* Task: How many lines in the records below contain the word "float"? State that number and nothing more.

* Records shown:
==============================

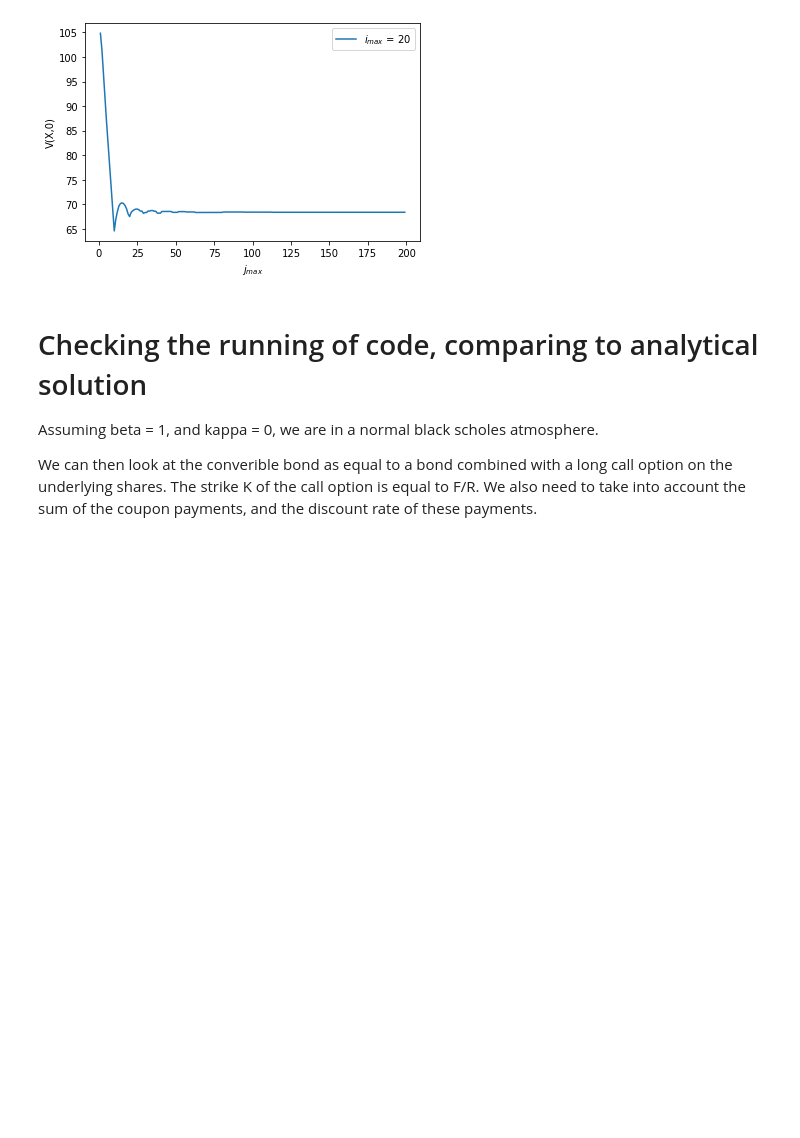
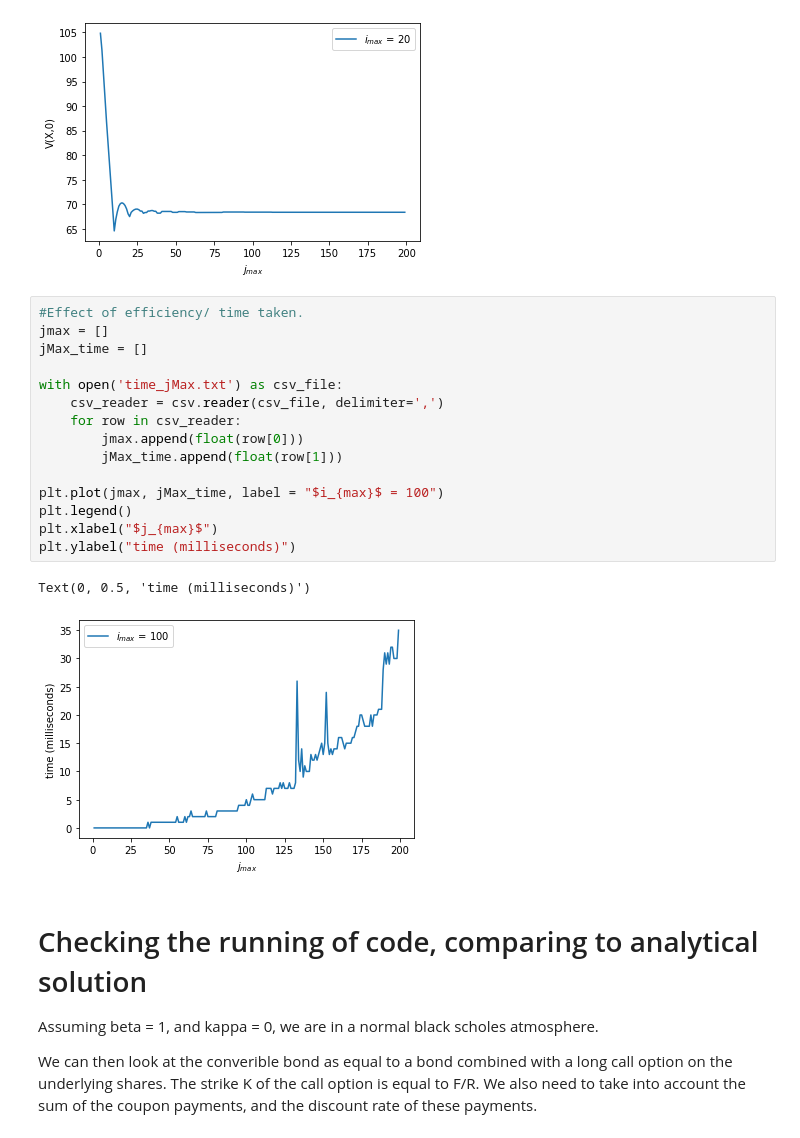
Before and after one commit to krishanj20/CrankNicolson, a Jupyter notebook: CrankNicolson/European Style Convertible Bond.ipynb, the cells around one changed output. Drawn from its saved outputs; the diff is of its cells as text; blank space fills up the shorter version.

```diff
--- a/CrankNicolson/European Style Convertible Bond.ipynb
+++ b/CrankNicolson/European Style Convertible Bond.ipynb
@@ -153,6 +197,24 @@ plt.ylabel("V(X,0)")
 # %% [output]
 Text(0, 0.5, 'V(X,0)')
 [figure]
+# %%
+#Effect of efficiency/ time taken.
+jmax = []
+jMax_time = []
+
+with open('time_jMax.txt') as csv_file:
+    csv_reader = csv.reader(csv_file, delimiter=',')
+    for row in csv_reader:
+        jmax.append(float(row[0]))
+        jMax_time.append(float(row[1]))
+
+plt.plot(jmax, jMax_time, label = "$i_{max}$ = 100")
+plt.legend()
+plt.xlabel("$j_{max}$")
+plt.ylabel("time (milliseconds)")
+# %% [output]
+Text(0, 0.5, 'time (milliseconds)')
+[figure, added]
 # %% [markdown]
 # Checking the running of code, comparing to analytical solution
 
```
Also changed, not shown: parts of 7 cells of this notebook, 18 other files.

==============================

* Task result: 2